Can’t Spell ‘L’Assiette’ without LA

Simplicity seems easy but it is difficult; very difficult. To specialize in the creation of a single, relatively uncomplicated dish, particularly one that is familiar to diners, requires perfect execution. I have great admiration for small menus.

L’Assiette, on Melrose Avenue, is an example of a restaurant built on the premise of perfection. The name itself means, “the dish.” And what is that dish around which this establishment is centered? It’s the iconic French favorite, steak frites. Meat and potatoes — what could be simpler? And simultaneously, what could be more daunting?

L’Assiette LA
The famed steak frites cooked sous-vide.

Three elements are all that the dish requires: steak, pommes frites and sauce. L’Assiette’s sauce is a trade secret of French-born chef/owner, Jacques Fiorentino, and good luck getting him to spill the beans (hint — there’s probably no beans). If you have allergies, they’ll answer yes/no questions to let you know if you’re safe, but that’s about it.

As for the steak, only the perfect cut of beef will do; something tender and bursting with flavor. The choice: the Coulotte cut, aka, the sirloin cap. This is an exceptionally lean piece of meat, grizzle-free and with little if any marbling (unlike the people usually found wearing coulottes, but I snarkily digress). It is as flavorful a cut as you’ll find without reliance on fat, and was traditionally the cut the butcher would take home to his family.

L’Assiette LA
Vegetarian options available.

That steak is cooked sous-vide, a process that ensures the meat is cooked evenly throughout. Translated, “under vacuum,” this method involves vacuum-sealing the steak in a plastic bag and bathing it in hot — but not excessively hot — water for about four hours. The result is a tender piece of evenly cooked flesh that has retained all of its juices. From there, it is quickly pan-seared, giving it a nice crusty outer layer and then sliced.

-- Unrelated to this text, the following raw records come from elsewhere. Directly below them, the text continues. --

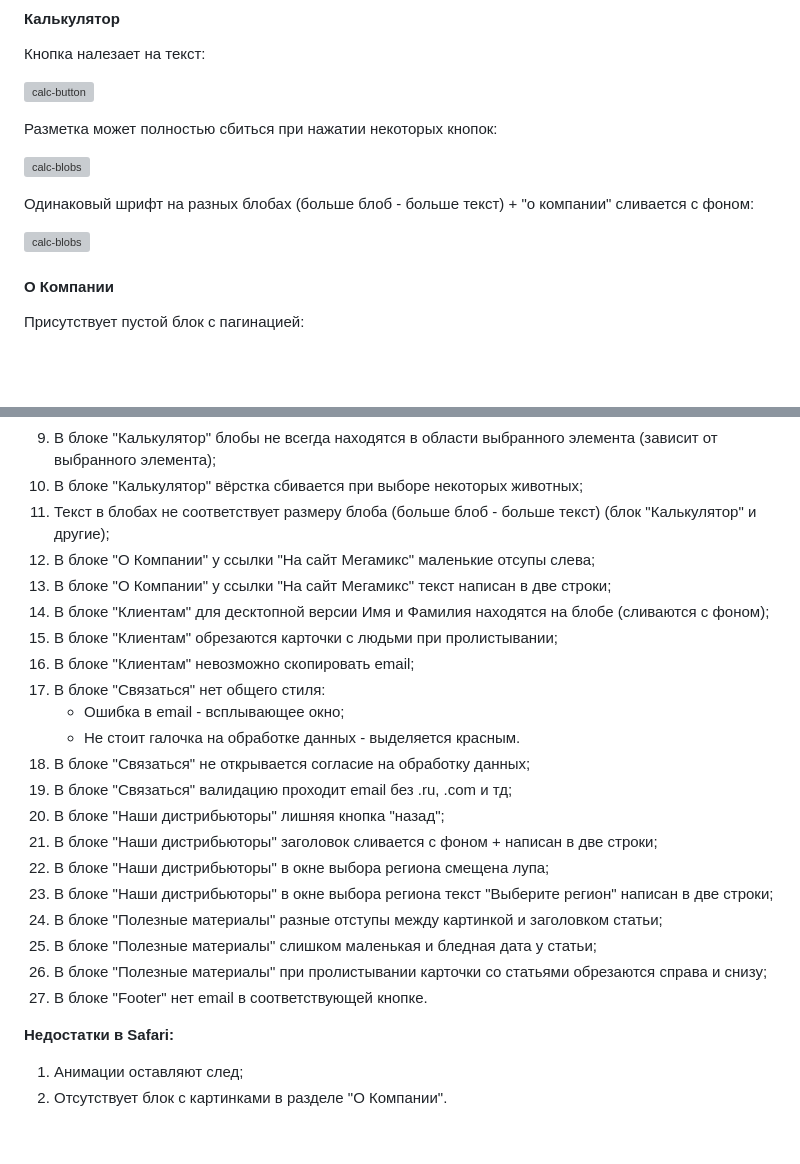
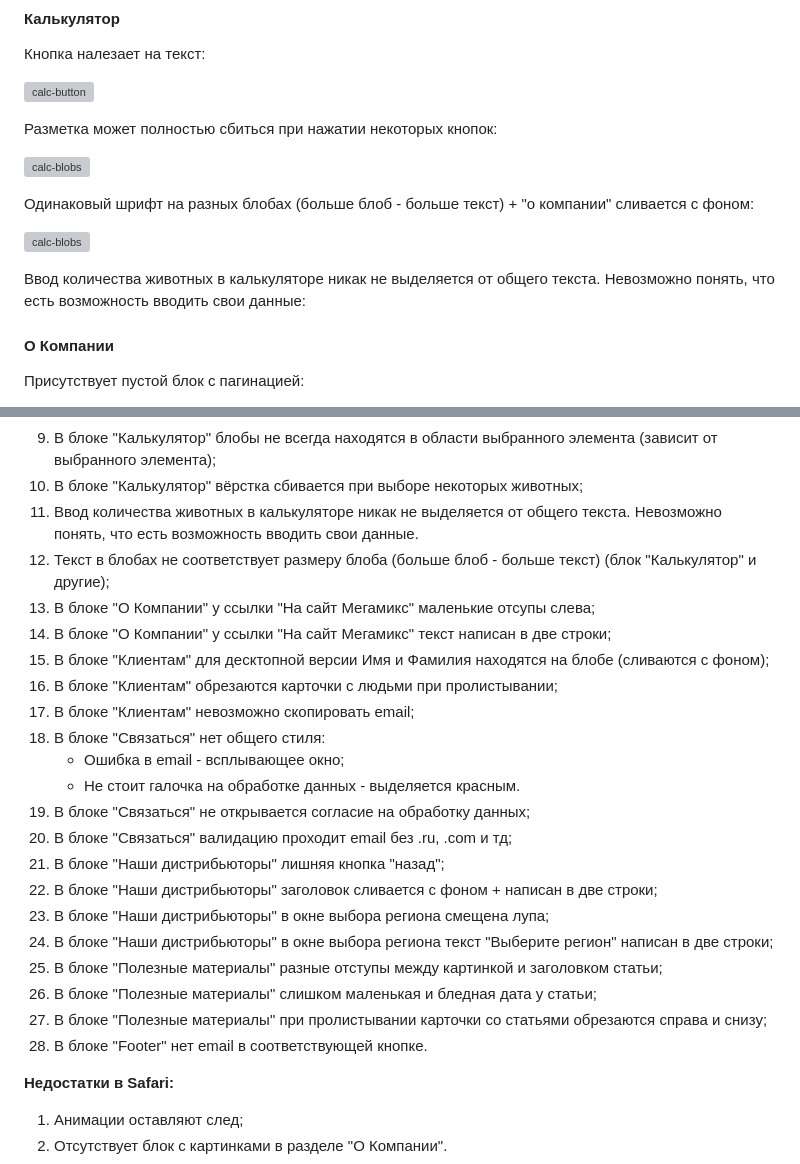
Before and after one commit to mordvintsevmv/megakorm, a Markdown page: README.md, 2 parts joined by grey strips. GitHub-like rendering; blank space fills up the shorter version; grey boxes are pictures that could not be loaded.

```diff
--- a/README.md
+++ b/README.md
@@ -147,6 +147,10 @@
 Одинаковый шрифт на разных блобах (больше блоб - больше текст) + "о компании" сливается с фоном:
 
 ![calc-blobs](readme-img/testing/safari-macos/calc-blobs.png)
+
+Ввод количества животных в калькуляторе никак не выделяется от общего текста. Невозможно понять, что есть возможность вводить свои данные:
+
+
 
 #### О Компании
 
@@ -499,25 +503,26 @@
 8. В блоке "Калькулятор" кнопки с животными налезают на текст;
 9. В блоке "Калькулятор" блобы не всегда находятся в области выбранного элемента (зависит от выбранного элемента);
 10. В блоке "Калькулятор" вёрстка сбивается при выборе некоторых животных;
-11. Текст в блобах не соответствует размеру блоба (больше блоб - больше текст) (блок "Калькулятор" и другие);
-12. В блоке "О Компании" у ссылки "На сайт Мегамикс" маленькие отсупы слева;
-13. В блоке "О Компании" у ссылки "На сайт Мегамикс" текст написан в две строки;
-14. В блоке "Клиентам" для десктопной версии Имя и Фамилия находятся на блобе (сливаются с фоном);
-15. В блоке "Клиентам" обрезаются карточки с людьми при пролистывании;
-16. В блоке "Клиентам" невозможно скопировать email;
-17. В блоке "Связаться" нет общего стиля:
+11. Ввод количества животных в калькуляторе никак не выделяется от общего текста. Невозможно понять, что есть возможность вводить свои данные.
+12. Текст в блобах не соответствует размеру блоба (больше блоб - больше текст) (блок "Калькулятор" и другие);
+13. В блоке "О Компании" у ссылки "На сайт Мегамикс" маленькие отсупы слева;
+14. В блоке "О Компании" у ссылки "На сайт Мегамикс" текст написан в две строки;
+15. В блоке "Клиентам" для десктопной версии Имя и Фамилия находятся на блобе (сливаются с фоном);
+16. В блоке "Клиентам" обрезаются карточки с людьми при пролистывании;
+17. В блоке "Клиентам" невозможно скопировать email;
+18. В блоке "Связаться" нет общего стиля:
     - Ошибка в email - всплывающее окно;
     - Не стоит галочка на обработке данных - выделяется красным.
-18. В блоке "Связаться" не открывается согласие на обработку данных;
-19. В блоке "Связаться" валидацию проходит email без .ru, .com и тд;
-20. В блоке "Наши дистрибьюторы" лишняя кнопка "назад";
-21. В блоке "Наши дистрибьюторы" заголовок сливается с фоном + написан в две строки;
-22. В блоке "Наши дистрибьюторы" в окне выбора региона смещена лупа;
-23. В блоке "Наши дистрибьюторы" в окне выбора региона текст "Выберите регион" написан в две строки;
-24. В блоке "Полезные материалы" разные отступы между картинкой и заголовком статьи;
-25. В блоке "Полезные материалы" слишком маленькая и бледная дата у статьи;
-26. В блоке "Полезные материалы" при пролистывании карточки со статьями обрезаются справа и снизу;
-27. В блоке "Footer" нет email в соответствующей кнопке.
+19. В блоке "Связаться" не открывается согласие на обработку данных;
+20. В блоке "Связаться" валидацию проходит email без .ru, .com и тд;
+21. В блоке "Наши дистрибьюторы" лишняя кнопка "назад";
+22. В блоке "Наши дистрибьюторы" заголовок сливается с фоном + написан в две строки;
+23. В блоке "Наши дистрибьюторы" в окне выбора региона смещена лупа;
+24. В блоке "Наши дистрибьюторы" в окне выбора региона текст "Выберите регион" написан в две строки;
+25. В блоке "Полезные материалы" разные отступы между картинкой и заголовком статьи;
+26. В блоке "Полезные материалы" слишком маленькая и бледная дата у статьи;
+27. В блоке "Полезные материалы" при пролистывании карточки со статьями обрезаются справа и снизу;
+28. В блоке "Footer" нет email в соответствующей кнопке.
 
 
 **Недостатки в Safari:**
```
Also changed, not shown: other parts of README.md (+45 -1 lines).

The fries are classically skinny and cooked in beef tallow, giving them a deep, rich flavor. They are an ideal tool for mopping up the gravy-like sauce of the dish. You’re getting hungry, admit it.

The ideal way to enjoy the dish, in my humble opinion, is with foie gras and black truffles (for an additional fee, of course). And for starters, do not miss the sorrel soup — it is on a short list of the most delightful surprises I’ve tasted this year.

L’Assiette LA
Foie gras in raspberry sauce.

But being that this is L.A., L’Assiette offers a variety of vegetarian- and pescetarian-friendly options, as well, e.g., a salmon salad and sandwich, as well as a portobello frites with peanut oil pommes frites, rather than beef tallow.

The wine list is exceptional, of course, the service impeccable and the space gorgeous.


7166 Melrose Ave.

Los Angeles, CA 90046

Open seven days a week

Lunch: 11:30 a.m. – 2:30 p.m

Dinner: 5:30 p.m. to midnight


Scott Bridges, writer

Scott Bridges is an L.A.-based journalist who has worked as a police-beat reporter, a community newspaper editor, and a food and travel writer. He currently works as a freelance writer, contributing to The Huffington Post and, among other sites. He is a native Californian who lives on the Westside.

All photos courtesy of Scott Bridges.